Finance minister Mohammed al-Jadaan announced in early May that the government would cut capital and operating expenditures. He also said the value-added tax, which was introduced only two years ago, will increase from 5% to 15% starting in July. A cost-of-living allowances that state employees have received since 2018 will be suspended.
Additionally, the government plans to increase customs fees between 2-15% on a wide range of imports, including meat, dairy and construction materials.
Public reactions to these decisions have been subdued so far, partly because they have yet to come into effect, but some columnists in local media have begun ringing alarm bells. Khalid al-Suliman wrote in Okaz that increasing VAT would weaken purchasing power and have a negative impact on the economy in the long run.
“I was hoping [the finance minister] would say [the tax hike] will be reviewed after the coronavirus crisis is gone or contained, or when oil prices improve, but he did not say that and citizens are feeling concerned that pressure on their living standards would last longer than the current crisis,” he said.
Prominent novelist Abdu Khal, who writes in the same newspaper, asked: “Isn’t it beneficial to delay the 15% tax or impose it gradually?”
Such questions will become more pressing in the coming days and weeks as people begin to feel the impact of these measures, especially at a time when other parts of the government appear to be freely spending during this pandemic.

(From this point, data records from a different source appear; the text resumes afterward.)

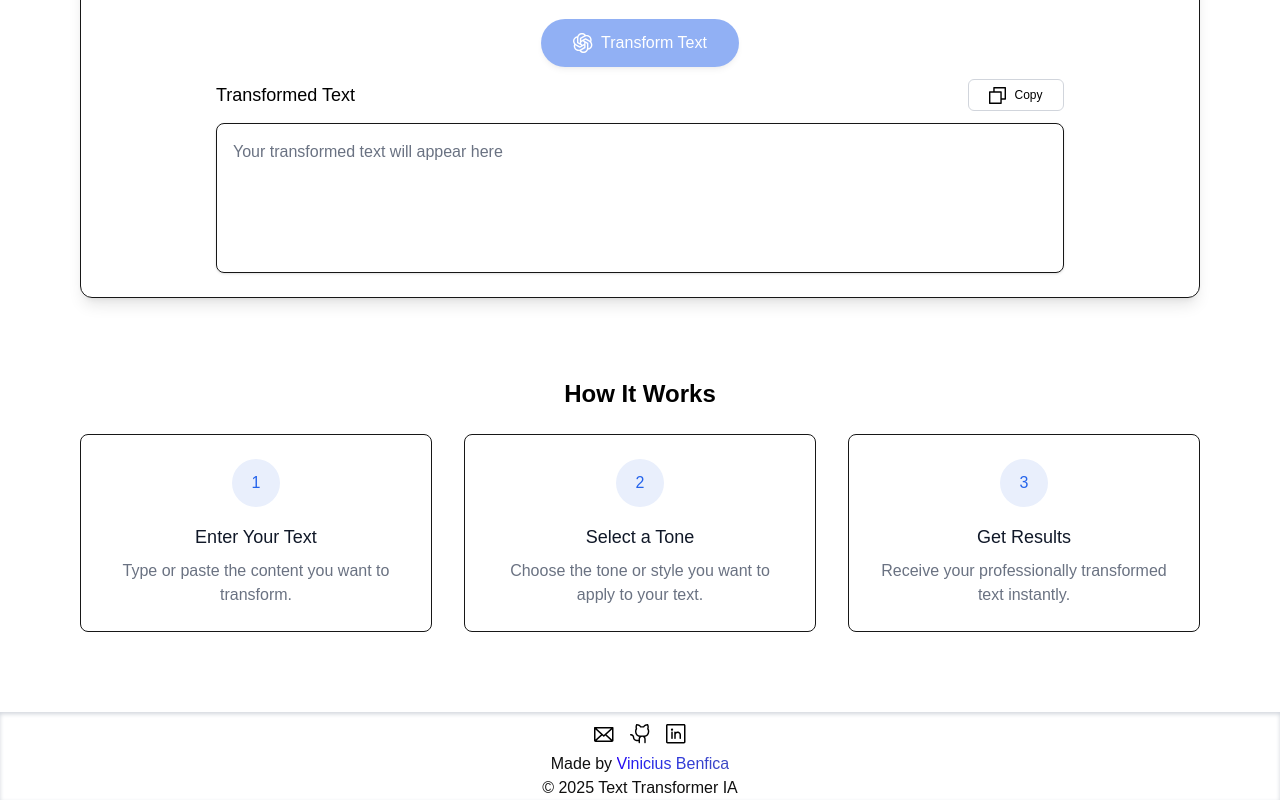
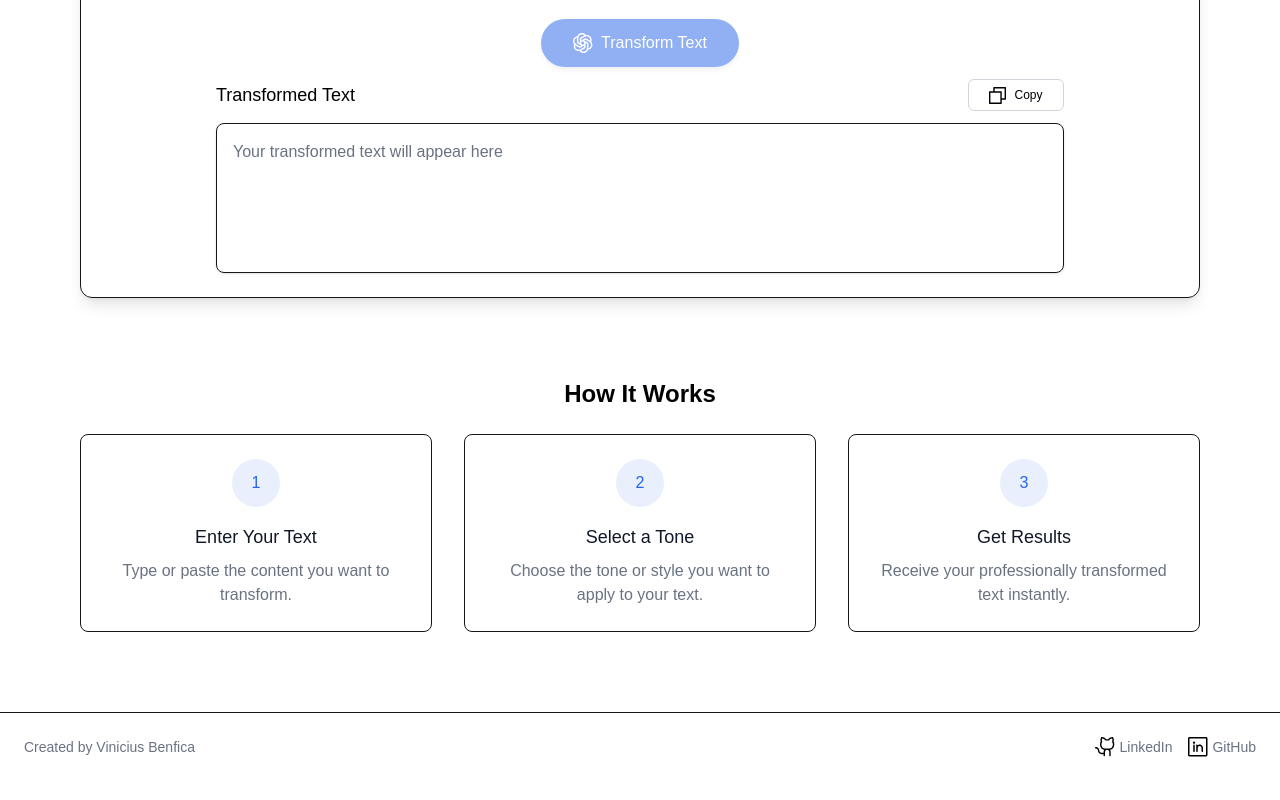
Before and after one commit to ViniciusBenfica/TextIATransform, a Next.js app: page / in a window 1280 px wide. Shown: the part 932-1732 px from the top of the page. Built offline with nearby package versions, Linux system fonts and the light colour scheme; no server answers; what @ai-sdk/groq would draw is missing.

Commit message:
✨ refactor Footer component

```diff
--- a/src/app/components/footer.tsx
+++ b/src/app/components/footer.tsx
@@ -3,47 +3,30 @@ import React from "react";
 
 export default function Footer() {
 	return (
-		<footer className="flex flex-col justify-center items-center w-full pt-3 text-[#101010] inset-shadow-sm inset-shadow-gray-300 mt-10">
-			<div className="flex items-center gap-4 mb-2">
+		<footer className="w-full py-6 px-4 sm:px-6 mt-10 border-t border-border/40">
+			<div className="max-w-7xl mx-auto flex flex-col sm:flex-row items-center justify-between">
+				<p className="text-sm text-gray-500">Created by Vinicius Benfica</p>
+				<div className="flex items-center space-x-4 mt-4 sm:mt-0">
 					<a
+						href="https://github.com/ViniciusBenfica"
+						className="text-gray-500 hover:text-black transition-colors flex items-center gap-1"
 						target="_blank"
-					href="mailto:vinicius.benfica.ruy@gmail.com"
-					className="text-center"
-					rel="noreferrer"
+						rel="noopener noreferrer"
 					>
-					<Image src="/icons/email.svg" alt="Email" width={20} height={15} />
+						<Image src="/icons/github.svg" alt="Github" width={20} height={20} />
+						<span className="text-sm">LinkedIn</span>
 					</a>
 					<a
+						href="https://www.linkedin.com/in/vinicius-benfica/?locale=en_US"
+						className="text-gray-500 hover:text-black transition-colors flex items-center gap-1"
 						target="_blank"
-					href="https://github.com/ViniciusBenfica"
-					className="text-center"
-					rel="noreferrer"
-				>
-					<Image src="/icons/github.svg" alt="Github" width={20} height={20} />
-				</a>
-				<a
-					target="_blank"
-					href="https://www.linkedin.com/in/vinicius-benfica/"
-					className="text-center"
-					rel="noreferrer"
+						rel="noopener noreferrer"
 					>
 						<Image src="/icons/linkedin.svg" alt="Linkedin" width={20} height={20} />
+						<span className="text-sm">GitHub</span>
 					</a>
 				</div>
-			<p className="text-sm sm:text-base text-center">
-				Made by{" "}
-				<a
-					target="_blank"
-					href="https://paulo-mariano.vercel.app"
-					rel="noreferrer"
-					className="bg-gradient-to-r from-[#2500f5] to-[#3f4ac2] text-transparent bg-clip-text"
-				>
-					Vinicius Benfica
-				</a>
-			</p>
-			<p className="text-sm sm:text-base text-center">
-				&copy; {new Date().getFullYear()} Text Transformer IA
-			</p>
+			</div>
 		</footer>
 	);
 }
```
Lines whose indentation alone changed are shown as unchanged.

The Public Investment Fund has reportedly acquired stakes worth at least $7.7 billion in US and European companies over the last few months. The list of companies include Facebook, Bank of America, Citigroup, Walt Disney, Marriott, Pfizer, Starbucks, Boeing, BP, Equinor, Royal Dutch Shell, Total, Eni, Live Nation, Carnival, Berkshire Hathaway, IBM, Canadian Natural Resources, Suncor, Cisco, Qualcomm, Union Pacific and Automatic Data Processing.
Moreover, the PIF is leading a consortium that has agreed to buy English football club Newcastle United for £300 million. And those were just the deals made public.
Hunting for bargains in the international stock market as the world grapples with a pandemic has some logic to it. “You don’t want to waste a crisis,” PIF governor Yasir al-Rumayyan told a virtual conference in April. As one London-based banker told the Financial Times last month, time will tell if these investments are wise or not
They are very engaged with investors. They see lots of opportunities, a lot of capital needs that will give them access to businesses. Hasty or good timing? We won’t know for another three years.
The finance minister, in the middle of a long statement released last week about re-opening the economy, revealed that $40 billion have been transferred from the central bank to the PIF to fund its overseas investments. That was bound to raise some eyebrows when the government was cutting spending and borrowing to plug the budget deficit, but Jadaan appeared to defend the decisions:
“The transfer to the PIF was carried out after a comprehensive consultation and in consideration of the adequacy of FX reserves. Maximizing the return on the Kingdom’s assets will be positively reflected on economic performance and on public finances, and to reduce the negative effects of the Covid-19 pandemic,” he said. “PIF investment returns will be available to support the public finances when needed.”
It is unclear if these comments about investments abroad would bring much comfort to young Saudis worried about finding jobs in a weakened economy. Saudi unemployment rate has remained at 12% at the end of last year, and the government has yet to release any job numbers for this year.
“The primary concern of young nationals is that the job market could return to how it was in the environment of low oil prices in 2014-16, when some graduates remain unemployed for years,” Mark Thompson, author of “Being Young Male and Saudi: Identity and Politics in a Globalized Kingdom,” wrote in a research note for Castlereagh Associates last month. “If this were to occur, it would affect not only national prosperity, but also the wealth of individuals and their families.”
That is all for this dispatch from Riyadh Bureau, sent to you from Jeddah after the resumption of domestic flights. Thanks for reading! You can send your feedback by email: email@example.com. If you enjoy this newsletter please do share it with others.